The organ voluntaries this morning are the first and second movements of Cantata 29 by Johann Sebastian Bach (1685-1750), transcribed for organ solo. Cantata 29, Wir danken dir Gott, wir danken dir (We thank you, God, we thank you) was first performed at the installation of the town council in Leipzig in 1731 and is known to have been performed subsequently on like occasions in 1739 and 1749. It opens with the brilliant instrumental Sinfonia which, itself, is Bach's reworking of the Prelude from his own third Partita for solo Violin, BWV 1006. As Bach recast it for Cantata 29, it is transposed from E to D-major, and the organ is assigned the original violin solo part. The second movement of Cantata 29, played for the postlude today, is a grand motet-style chorus (Wir danken dir), the music of which also appears twice in Bach's Mass in b-minor: at Gratias agimus tibi, and again as the concluding Dona nobis pacem. In its original form the four choral parts are supplemented by instrumental doubling, and a halo of three independent trumpet parts further adorns the climactic finish of this stately chorus. —David Hurd
LOOKING AHEAD . . . Monday, July 23, Saint Mary Magdalene (transferred) . . . Wednesday, July 25, Saint James the Apostle . . . Monday, August 6, The Transfiguration of Our Lord Jesus Christ . . . Tuesday, August 14, The Eve of the Assumption of the Blessed Virgin Mary . . . Wednesday, August 15, The Assumption of the Blessed Virgin Mary . . . Friday, August 24, Saint Bartholomew the Apostle . . . Monday, September 3, Labor Day.
AT THE GALLERIES . . . At the Jewish History Center, 15 West Sixteenth Street, New York, NY (between Fifth and Sixth Avenues): 1938 Projekt: Posts from the Past.
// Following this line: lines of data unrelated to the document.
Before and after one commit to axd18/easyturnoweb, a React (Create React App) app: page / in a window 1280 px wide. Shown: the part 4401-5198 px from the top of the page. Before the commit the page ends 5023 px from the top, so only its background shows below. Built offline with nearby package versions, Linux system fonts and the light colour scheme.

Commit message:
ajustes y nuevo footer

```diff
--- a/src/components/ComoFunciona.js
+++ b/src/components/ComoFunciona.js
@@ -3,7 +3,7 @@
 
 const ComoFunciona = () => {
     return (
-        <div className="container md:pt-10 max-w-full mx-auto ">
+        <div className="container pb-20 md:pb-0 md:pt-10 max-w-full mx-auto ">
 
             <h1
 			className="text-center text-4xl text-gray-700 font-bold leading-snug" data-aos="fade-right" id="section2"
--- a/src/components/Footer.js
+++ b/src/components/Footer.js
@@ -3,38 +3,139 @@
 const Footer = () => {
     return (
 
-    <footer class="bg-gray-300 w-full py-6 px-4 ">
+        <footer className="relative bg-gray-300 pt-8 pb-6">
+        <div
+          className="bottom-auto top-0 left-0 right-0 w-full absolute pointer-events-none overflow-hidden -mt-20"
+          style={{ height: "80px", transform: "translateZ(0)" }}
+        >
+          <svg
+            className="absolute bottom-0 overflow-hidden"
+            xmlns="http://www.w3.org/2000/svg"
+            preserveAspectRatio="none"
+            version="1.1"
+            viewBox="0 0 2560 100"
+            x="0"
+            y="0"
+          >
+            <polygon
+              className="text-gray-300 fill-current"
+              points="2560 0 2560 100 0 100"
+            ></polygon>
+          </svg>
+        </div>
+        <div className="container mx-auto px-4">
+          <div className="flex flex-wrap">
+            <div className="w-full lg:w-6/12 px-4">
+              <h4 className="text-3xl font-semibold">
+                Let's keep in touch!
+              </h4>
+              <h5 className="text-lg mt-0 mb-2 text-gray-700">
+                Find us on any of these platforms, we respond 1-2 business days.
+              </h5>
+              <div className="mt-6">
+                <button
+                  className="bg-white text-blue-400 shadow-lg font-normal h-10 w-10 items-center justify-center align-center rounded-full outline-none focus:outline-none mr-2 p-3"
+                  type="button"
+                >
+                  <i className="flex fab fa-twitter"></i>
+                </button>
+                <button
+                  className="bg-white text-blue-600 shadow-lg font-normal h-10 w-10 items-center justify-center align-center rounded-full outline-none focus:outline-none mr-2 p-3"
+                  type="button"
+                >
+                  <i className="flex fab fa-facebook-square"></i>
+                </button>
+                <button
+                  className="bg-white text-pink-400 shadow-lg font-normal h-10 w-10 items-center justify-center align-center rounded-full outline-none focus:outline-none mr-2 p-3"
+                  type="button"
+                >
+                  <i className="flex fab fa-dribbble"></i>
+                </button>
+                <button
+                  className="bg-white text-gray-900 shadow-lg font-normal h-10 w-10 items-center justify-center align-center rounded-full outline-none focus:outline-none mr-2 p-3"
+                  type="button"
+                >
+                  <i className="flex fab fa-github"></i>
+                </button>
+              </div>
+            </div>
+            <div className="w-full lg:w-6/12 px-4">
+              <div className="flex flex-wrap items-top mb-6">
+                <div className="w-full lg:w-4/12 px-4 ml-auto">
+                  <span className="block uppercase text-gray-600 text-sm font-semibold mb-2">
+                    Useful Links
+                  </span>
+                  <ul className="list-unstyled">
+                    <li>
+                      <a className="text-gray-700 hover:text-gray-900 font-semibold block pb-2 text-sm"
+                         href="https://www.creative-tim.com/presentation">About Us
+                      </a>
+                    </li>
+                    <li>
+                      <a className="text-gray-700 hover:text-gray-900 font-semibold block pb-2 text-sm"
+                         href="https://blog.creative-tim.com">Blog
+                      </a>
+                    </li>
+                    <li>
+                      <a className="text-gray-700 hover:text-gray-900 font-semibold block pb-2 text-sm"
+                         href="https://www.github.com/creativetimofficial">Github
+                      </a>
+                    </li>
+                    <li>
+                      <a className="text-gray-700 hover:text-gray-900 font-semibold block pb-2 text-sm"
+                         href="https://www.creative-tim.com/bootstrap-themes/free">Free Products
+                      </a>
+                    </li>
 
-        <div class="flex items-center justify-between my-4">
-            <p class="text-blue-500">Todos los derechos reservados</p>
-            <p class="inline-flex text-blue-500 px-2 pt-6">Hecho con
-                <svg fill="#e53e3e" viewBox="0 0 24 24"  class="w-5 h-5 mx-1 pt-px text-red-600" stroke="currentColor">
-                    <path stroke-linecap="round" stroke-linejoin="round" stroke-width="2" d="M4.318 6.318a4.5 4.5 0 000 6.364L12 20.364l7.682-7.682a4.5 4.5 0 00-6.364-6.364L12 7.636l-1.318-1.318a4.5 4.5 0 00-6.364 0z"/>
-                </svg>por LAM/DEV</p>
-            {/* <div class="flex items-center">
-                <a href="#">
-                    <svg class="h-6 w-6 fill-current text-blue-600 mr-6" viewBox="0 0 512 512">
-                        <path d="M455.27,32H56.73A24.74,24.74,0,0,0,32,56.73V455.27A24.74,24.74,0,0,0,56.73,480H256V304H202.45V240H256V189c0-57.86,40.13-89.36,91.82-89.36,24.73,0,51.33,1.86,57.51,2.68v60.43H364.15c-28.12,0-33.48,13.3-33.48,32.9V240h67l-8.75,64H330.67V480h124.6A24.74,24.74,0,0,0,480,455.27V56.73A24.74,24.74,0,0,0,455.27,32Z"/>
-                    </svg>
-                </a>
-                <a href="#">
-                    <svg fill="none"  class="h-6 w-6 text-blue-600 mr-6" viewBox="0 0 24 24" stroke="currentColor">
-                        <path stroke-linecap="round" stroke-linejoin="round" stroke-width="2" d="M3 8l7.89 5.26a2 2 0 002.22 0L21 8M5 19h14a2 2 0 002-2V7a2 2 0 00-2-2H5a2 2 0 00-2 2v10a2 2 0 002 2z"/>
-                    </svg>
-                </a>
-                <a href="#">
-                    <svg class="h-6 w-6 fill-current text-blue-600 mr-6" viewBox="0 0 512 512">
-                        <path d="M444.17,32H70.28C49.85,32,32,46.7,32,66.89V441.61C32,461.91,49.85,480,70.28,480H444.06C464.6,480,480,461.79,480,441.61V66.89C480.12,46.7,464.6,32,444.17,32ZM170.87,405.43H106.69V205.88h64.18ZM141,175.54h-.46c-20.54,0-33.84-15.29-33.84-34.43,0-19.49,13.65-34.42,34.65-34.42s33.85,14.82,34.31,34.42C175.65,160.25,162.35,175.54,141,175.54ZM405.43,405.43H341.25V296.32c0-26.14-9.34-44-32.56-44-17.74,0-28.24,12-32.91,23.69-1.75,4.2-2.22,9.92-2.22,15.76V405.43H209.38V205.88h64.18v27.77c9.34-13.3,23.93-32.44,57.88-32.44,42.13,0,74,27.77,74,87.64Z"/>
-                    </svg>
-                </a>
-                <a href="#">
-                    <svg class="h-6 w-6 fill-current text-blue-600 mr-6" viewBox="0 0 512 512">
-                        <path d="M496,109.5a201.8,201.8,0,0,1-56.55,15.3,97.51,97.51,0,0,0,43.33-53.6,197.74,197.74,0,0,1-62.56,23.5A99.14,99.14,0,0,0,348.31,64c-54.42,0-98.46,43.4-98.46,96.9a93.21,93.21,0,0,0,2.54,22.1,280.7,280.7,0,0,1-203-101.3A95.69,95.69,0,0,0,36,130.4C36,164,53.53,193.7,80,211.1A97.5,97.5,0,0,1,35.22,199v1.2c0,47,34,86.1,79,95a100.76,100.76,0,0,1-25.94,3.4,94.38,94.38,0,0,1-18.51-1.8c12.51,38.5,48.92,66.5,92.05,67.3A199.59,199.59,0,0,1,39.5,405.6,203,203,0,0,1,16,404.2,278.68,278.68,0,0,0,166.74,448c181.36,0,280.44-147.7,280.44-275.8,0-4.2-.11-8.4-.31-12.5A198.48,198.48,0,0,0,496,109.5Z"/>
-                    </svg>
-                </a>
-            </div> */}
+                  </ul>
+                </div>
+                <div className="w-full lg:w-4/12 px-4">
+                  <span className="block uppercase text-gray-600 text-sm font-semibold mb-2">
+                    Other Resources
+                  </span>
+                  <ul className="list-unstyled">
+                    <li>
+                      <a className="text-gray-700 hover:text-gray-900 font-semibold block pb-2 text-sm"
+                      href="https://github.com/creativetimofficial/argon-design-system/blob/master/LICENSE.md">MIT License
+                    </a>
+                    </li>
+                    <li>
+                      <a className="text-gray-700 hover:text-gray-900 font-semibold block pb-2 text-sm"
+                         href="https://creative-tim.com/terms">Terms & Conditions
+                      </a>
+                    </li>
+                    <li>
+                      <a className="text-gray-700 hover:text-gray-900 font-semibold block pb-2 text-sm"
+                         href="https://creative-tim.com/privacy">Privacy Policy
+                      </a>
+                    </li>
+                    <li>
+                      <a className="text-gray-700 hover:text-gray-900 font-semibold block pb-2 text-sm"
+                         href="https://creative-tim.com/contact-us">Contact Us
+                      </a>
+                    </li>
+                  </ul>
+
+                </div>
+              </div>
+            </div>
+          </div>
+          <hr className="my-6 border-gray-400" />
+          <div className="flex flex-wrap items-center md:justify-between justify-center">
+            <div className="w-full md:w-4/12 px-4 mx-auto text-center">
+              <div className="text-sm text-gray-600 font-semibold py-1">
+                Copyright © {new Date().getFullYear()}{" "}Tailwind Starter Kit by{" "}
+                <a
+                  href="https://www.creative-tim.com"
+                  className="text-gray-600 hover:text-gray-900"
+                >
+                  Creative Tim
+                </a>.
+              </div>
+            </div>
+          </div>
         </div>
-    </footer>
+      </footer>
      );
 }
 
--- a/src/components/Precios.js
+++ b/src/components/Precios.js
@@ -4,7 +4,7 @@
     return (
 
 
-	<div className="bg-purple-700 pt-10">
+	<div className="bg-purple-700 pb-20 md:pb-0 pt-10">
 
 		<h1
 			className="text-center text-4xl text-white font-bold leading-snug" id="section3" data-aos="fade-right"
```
From the Center's website, "Eighty years after the events of 1938, how does one grasp the mixture of horror and surprise felt by the victims of the Nazi regime? One significant way is to look at the letters, diaries, and photographs saved by German Jews and their families. Using documents from our archives and those of several partner institutions, the Leo Baeck Institute - New York | Berlin will update www.1938projekt.org with personal stories based on documents from our own collections and the collections of partner institutions-one for each day in 1938. These materials illustrate the range of reactions and emotions that individuals and families had as they struggled to escape Germany and Austria in order to survive. In addition, significant world events are described alongside the calendar entries to provide a broad context for the individual stories."